Baltimore Ravens Cut Bernard Pierce – Is DUI Finally Unacceptable in the NFL?
Just hours after he was arrested for DUI, the Baltimore Ravens cut Bernard Pierce from the team. Why is this news? Were Pierce a truck driver, teacher, or nurse, his job would of course be on the line for an alcohol-related offense. Are football players different?
The answer is yes. Pierce’s dismissal is news because for years the NFL has been lax in disciplining players for crimes off the field. And no crime is more common in professional football than DUI. From 2000 to 2014, 713 players were arrested. 202 of those arrests were for driving under the influence. Entire sites are dedicated to the transgressions of football players.
Professional football is a lucrative business, and the people who ultimately make the product that’s being sold are the players. So the NFL and the NFL Players Association have been cautious in reining in errant players merely because they pose a danger to society. It must be said that progress has been made in recent years; the NFL’s alcohol policy now calls for a two-game ban for a first violation, and stiffer penalties for repeat offenses. But that is still a far cry from immediate dismissal, the call made by the Ravens.
It took a scandal the magnitude of the Ray Rice affair to nudge the Ravens into such strict action. According to reports, Pierce told police that he would be cut from the team; while the Ravens have no written policy, the management had warned players that they would face dismissal if they tangled with the law.
Pierce admitted to having had had three shots of Jack Daniels, and was going 55 mph in a 30 mph zone in Towson, Maryland.
Is self-monitoring by teams the answer? Will all the franchises take DUI as seriously as the Ravens are? Public opinion is the real driver here. Because fans have expressed outrage at teams that condone illegal behavior, one team has decided to hold their players to a higher standard.

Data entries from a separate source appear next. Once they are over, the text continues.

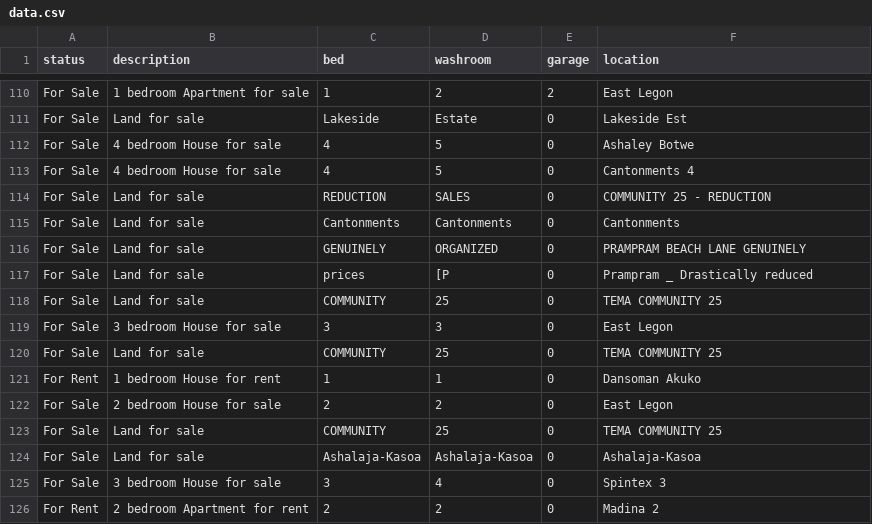
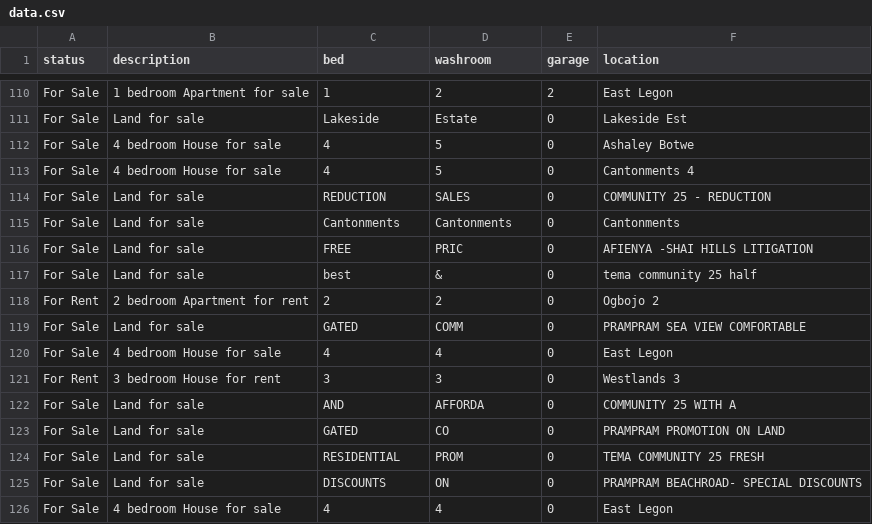
Before and after one commit to luqmanmusah/web_scraper, a CSV file: bin/data.csv, drawn as a sheet; only a part is shown, gaps mark what is left out; the diff covers the shown part only.

```diff
--- a/bin/data.csv
+++ b/bin/data.csv
@@ -115,12 +115,12 @@ For Sale,Land for sale ,REDUCTION,SALES,0, COMMUNITY 25 - REDUCTION
 For Sale,Land for sale , Cantonments,Cantonments,0, Cantonments
-For Sale,Land for sale ,GENUINELY,ORGANIZED,0, PRAMPRAM BEACH LANE GENUINELY
-For Sale,Land for sale ,prices,[P,0, Prampram _ Drastically reduced
-For Sale,Land for sale ,COMMUNITY,25,0, TEMA COMMUNITY 25
-For Sale,3 bedroom House for sale ,3,3,0, East Legon
-For Sale,Land for sale ,COMMUNITY,25,0, TEMA COMMUNITY 25
-For Rent,1 bedroom House for rent ,1,1,0, Dansoman Akuko
-For Sale,2 bedroom House for sale ,2,2,0, East Legon
-For Sale,Land for sale ,COMMUNITY,25,0, TEMA COMMUNITY 25
-For Sale,Land for sale , Ashalaja-Kasoa,Ashalaja-Kasoa,0, Ashalaja-Kasoa
-For Sale,3 bedroom House for sale ,3,4,0, Spintex 3
-For Rent,2 bedroom Apartment for rent ,2,2,0, Madina 2
+For Sale,Land for sale ,FREE,PRIC,0, AFIENYA -SHAI HILLS LITIGATION
+For Sale,Land for sale ,best,&,0, tema community 25 half
+For Rent,2 bedroom Apartment for rent ,2,2,0, Ogbojo 2
+For Sale,Land for sale ,GATED,COMM,0, PRAMPRAM SEA VIEW COMFORTABLE
+For Sale,4 bedroom House for sale ,4,4,0, East Legon
+For Rent,3 bedroom House for rent ,3,3,0, Westlands 3
+For Sale,Land for sale ,AND,AFFORDA,0, COMMUNITY 25 WITH A
+For Sale,Land for sale ,GATED,CO,0, PRAMPRAM PROMOTION ON LAND
+For Sale,Land for sale ,RESIDENTIAL,PROM,0, TEMA COMMUNITY 25 FRESH
+For Sale,Land for sale ,DISCOUNTS,ON,0, PRAMPRAM BEACHROAD- SPECIAL DISCOUNTS
+For Sale,4 bedroom House for sale ,4,4,0, East Legon
```
Also changed, not shown: 10 moved rows and 3 edited cells elsewhere in this file, 2 other files.
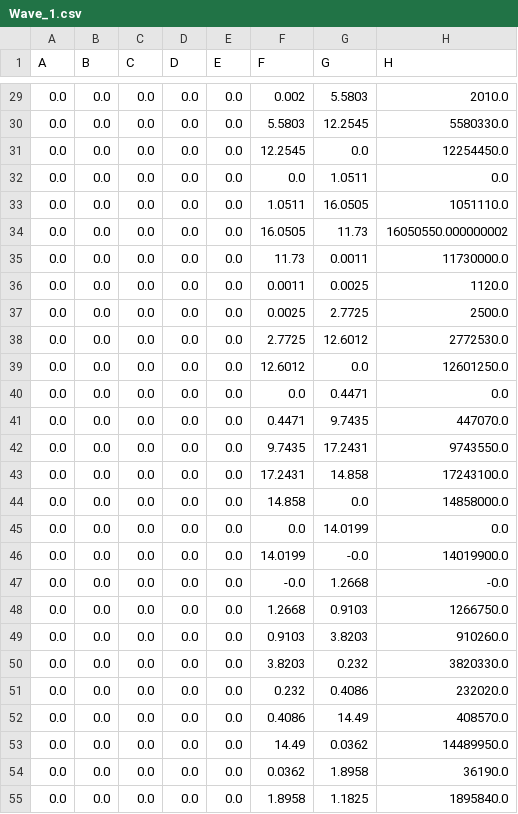
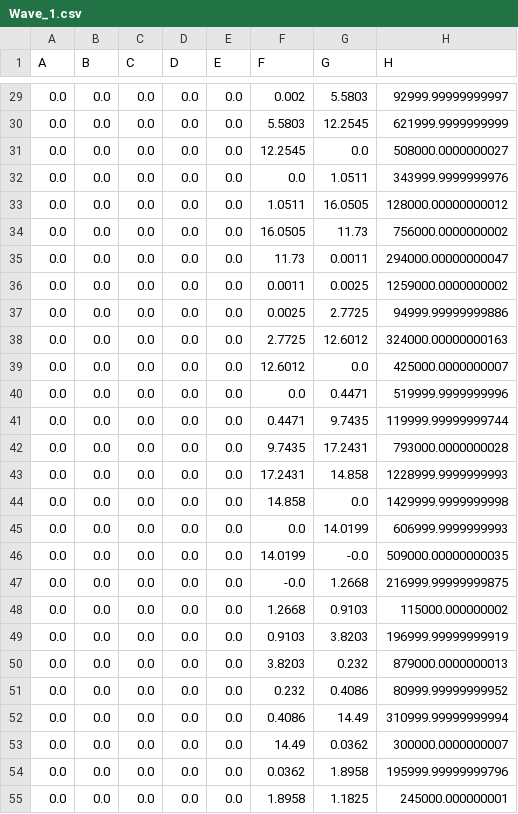
Before and after one commit to harryrocket01/EL-9000-T-Waveform-CSV-Generator, a CSV file: HMI_FILES/Wave_1.csv, drawn as a sheet; only a part is shown, gaps mark what is left out; the diff covers the shown part only.

```diff
--- a/HMI_FILES/Wave_1.csv
+++ b/HMI_FILES/Wave_1.csv
@@ -29,27 +29,27 @@ A;B;C;D;E;F;G;H
-0.0;0.0;0.0;0.0;0.0;0.002;5.5803;2010.0
-0.0;0.0;0.0;0.0;0.0;5.5803;12.2545;5580330.0
-0.0;0.0;0.0;0.0;0.0;12.2545;0.0;12254450.0
-0.0;0.0;0.0;0.0;0.0;0.0;1.0511;0.0
-0.0;0.0;0.0;0.0;0.0;1.0511;16.0505;1051110.0
-0.0;0.0;0.0;0.0;0.0;16.0505;11.73;16050550.000000002
-0.0;0.0;0.0;0.0;0.0;11.73;0.0011;11730000.0
-0.0;0.0;0.0;0.0;0.0;0.0011;0.0025;1120.0
-0.0;0.0;0.0;0.0;0.0;0.0025;2.7725;2500.0
-0.0;0.0;0.0;0.0;0.0;2.7725;12.6012;2772530.0
-0.0;0.0;0.0;0.0;0.0;12.6012;0.0;12601250.0
-0.0;0.0;0.0;0.0;0.0;0.0;0.4471;0.0
-0.0;0.0;0.0;0.0;0.0;0.4471;9.7435;447070.0
-0.0;0.0;0.0;0.0;0.0;9.7435;17.2431;9743550.0
-0.0;0.0;0.0;0.0;0.0;17.2431;14.858;17243100.0
-0.0;0.0;0.0;0.0;0.0;14.858;0.0;14858000.0
-0.0;0.0;0.0;0.0;0.0;0.0;14.0199;0.0
-0.0;0.0;0.0;0.0;0.0;14.0199;-0.0;14019900.0
-0.0;0.0;0.0;0.0;0.0;-0.0;1.2668;-0.0
-0.0;0.0;0.0;0.0;0.0;1.2668;0.9103;1266750.0
-0.0;0.0;0.0;0.0;0.0;0.9103;3.8203;910260.0
-0.0;0.0;0.0;0.0;0.0;3.8203;0.232;3820330.0
-0.0;0.0;0.0;0.0;0.0;0.232;0.4086;232020.0
-0.0;0.0;0.0;0.0;0.0;0.4086;14.49;408570.0
-0.0;0.0;0.0;0.0;0.0;14.49;0.0362;14489950.0
-0.0;0.0;0.0;0.0;0.0;0.0362;1.8958;36190.0
-0.0;0.0;0.0;0.0;0.0;1.8958;1.1825;1895840.0
+0.0;0.0;0.0;0.0;0.0;0.002;5.5803;92999.99999999997
+0.0;0.0;0.0;0.0;0.0;5.5803;12.2545;621999.9999999999
+0.0;0.0;0.0;0.0;0.0;12.2545;0.0;508000.0000000027
+0.0;0.0;0.0;0.0;0.0;0.0;1.0511;343999.9999999976
+0.0;0.0;0.0;0.0;0.0;1.0511;16.0505;128000.00000000012
+0.0;0.0;0.0;0.0;0.0;16.0505;11.73;756000.0000000002
+0.0;0.0;0.0;0.0;0.0;11.73;0.0011;294000.00000000047
+0.0;0.0;0.0;0.0;0.0;0.0011;0.0025;1259000.0000000002
+0.0;0.0;0.0;0.0;0.0;0.0025;2.7725;94999.99999999886
+0.0;0.0;0.0;0.0;0.0;2.7725;12.6012;324000.00000000163
+0.0;0.0;0.0;0.0;0.0;12.6012;0.0;425000.0000000007
+0.0;0.0;0.0;0.0;0.0;0.0;0.4471;519999.9999999996
+0.0;0.0;0.0;0.0;0.0;0.4471;9.7435;119999.99999999744
+0.0;0.0;0.0;0.0;0.0;9.7435;17.2431;793000.0000000028
+0.0;0.0;0.0;0.0;0.0;17.2431;14.858;1228999.9999999993
+0.0;0.0;0.0;0.0;0.0;14.858;0.0;1429999.9999999998
+0.0;0.0;0.0;0.0;0.0;0.0;14.0199;606999.9999999993
+0.0;0.0;0.0;0.0;0.0;14.0199;-0.0;509000.00000000035
+0.0;0.0;0.0;0.0;0.0;-0.0;1.2668;216999.99999999875
+0.0;0.0;0.0;0.0;0.0;1.2668;0.9103;115000.000000002
+0.0;0.0;0.0;0.0;0.0;0.9103;3.8203;196999.99999999919
+0.0;0.0;0.0;0.0;0.0;3.8203;0.232;879000.0000000013
+0.0;0.0;0.0;0.0;0.0;0.232;0.4086;80999.99999999952
+0.0;0.0;0.0;0.0;0.0;0.4086;14.49;310999.99999999994
+0.0;0.0;0.0;0.0;0.0;14.49;0.0362;300000.0000000007
+0.0;0.0;0.0;0.0;0.0;0.0362;1.8958;195999.99999999796
+0.0;0.0;0.0;0.0;0.0;1.8958;1.1825;245000.000000001
```
Also changed, not shown: 73 edited cells elsewhere in this file, 1 other file.
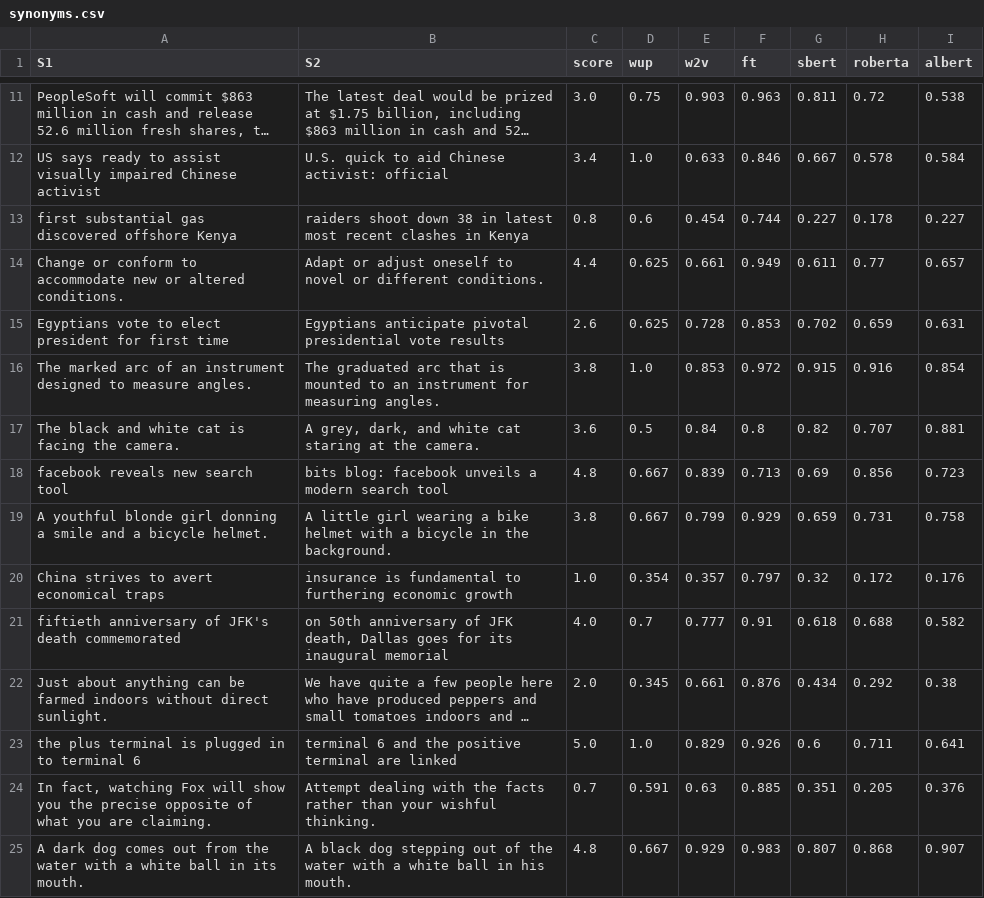
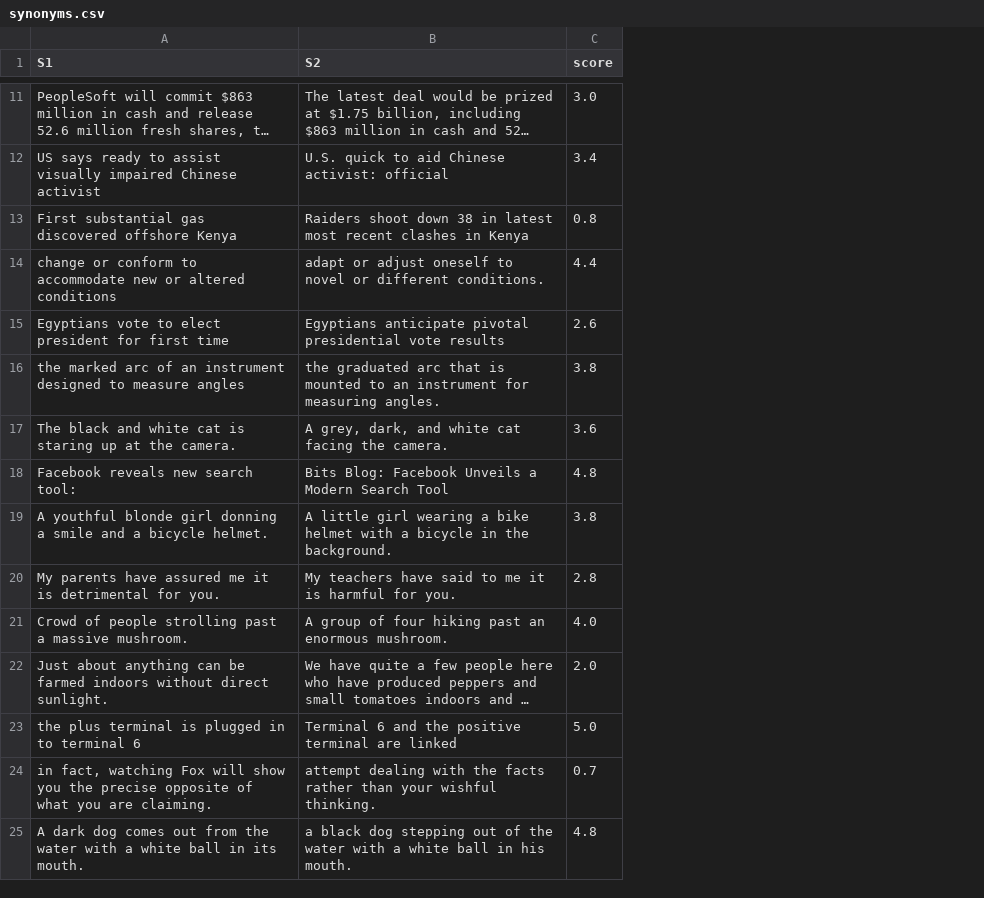
Before and after one commit to JereMakkonen/semantic-similarity, a CSV file: data/synonyms.csv, drawn as a sheet; only a part is shown, gaps mark what is left out; long unchanged cells end in …; removed rows and columns are numbered as before the commit, all else as after; the diff covers the shown part only; the diff names each change by its address in the sheet, - before the commit and + after, or states it on an @@ line.

Commit message:
seperated results from datasets

```diff
--- a/data/synonyms.csv
+++ b/data/synonyms.csv
-column D (wup), rows 11-19: 0.75 | 1.0 | 0.6 | 0.625 | 0.625 | 1.0 | 0.5 | 0.667 | 0.667; rows 21-25: 0.7 | 0.345 | 1.0 | 0.591 | 0.667
-column E (w2v), rows 11-19: 0.903 | 0.633 | 0.454 | 0.661 | 0.728 | 0.853 | 0.84 | 0.839 | 0.799; rows 21-25: 0.777 | 0.661 | 0.829 | 0.63 | 0.929
-column F (ft), rows 11-19: 0.963 | 0.846 | 0.744 | 0.949 | 0.853 | 0.972 | 0.8 | 0.713 | 0.929; rows 21-25: 0.91 | 0.876 | 0.926 | 0.885 | 0.983
-column G (sbert), rows 11-19: 0.811 | 0.667 | 0.227 | 0.611 | 0.702 | 0.915 | 0.82 | 0.69 | 0.659; rows 21-25: 0.618 | 0.434 | 0.6 | 0.351 | 0.807
-column H (roberta), rows 11-19: 0.72 | 0.578 | 0.178 | 0.77 | 0.659 | 0.916 | 0.707 | 0.856 | 0.731; rows 21-25: 0.688 | 0.292 | 0.711 | 0.205 | 0.868
-column I (albert), rows 11-19: 0.538 | 0.584 | 0.227 | 0.657 | 0.631 | 0.854 | 0.881 | 0.723 | 0.758; rows 21-25: 0.582 | 0.38 | 0.641 | 0.376 | 0.907
-A13 (S1): first substantial gas…
+A13 (S1): First substantial gas…
-B13 (S2): raiders shoot down…
+B13 (S2): Raiders shoot down…
-A14 (S1): Change or conform to accommodate new or altered conditions.
+A14 (S1): change or conform to accommodate new or altered conditions
-B14 (S2): Adapt or adjust…
+B14 (S2): adapt or adjust…
-A16 (S1): The marked arc of an instrument designed to measure angles.
+A16 (S1): the marked arc of an instrument designed to measure angles
-B16 (S2): The graduated arc…
+B16 (S2): the graduated arc…
-A17 (S1): …cat is facing the camera.
+A17 (S1): …cat is staring up at the camera.
-B17 (S2): …white cat staring at the camera.
+B17 (S2): …white cat facing the camera.
-A18 (S1): facebook reveals new search tool
+A18 (S1): Facebook reveals new search tool:
-B18 (S2): bits blog: facebook unveils a modern search tool
+B18 (S2): Bits Blog: Facebook Unveils a Modern Search Tool
-row 20: China strives to avert economical traps | insurance is fundamental to furthering economic growth | 1.0 | 0.354 | 0.357 | 0.797 | 0.32 | 0.172 | 0.176
+row 20: My parents have assured me it is detrimental for you. | My teachers have said to me it is harmful for you. | 2.8
-A21 (S1): fiftieth anniversary of JFK's death commemorated
+A21 (S1): Crowd of people strolling past a massive mushroom.
-B21 (S2): on 50th anniversary of JFK death, Dallas goes for its inaugural memorial
+B21 (S2): A group of four hiking past an enormous mushroom.
-B23 (S2): terminal 6 and…
+B23 (S2): Terminal 6 and…
-A24 (S1): In fact, watching…
+A24 (S1): in fact, watching…
-B24 (S2): Attempt dealing with…
+B24 (S2): attempt dealing with…
-B25 (S2): A black dog…
+B25 (S2): a black dog…
```
Also changed, not shown: 6 added rows, 1 removed row and 8 edited cells elsewhere in this file, data/negations.csv, 12 other files.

If the public keeps up the noise – if we show our approval of the Ravens for their decision – maybe the other teams will follow Baltimore’s example.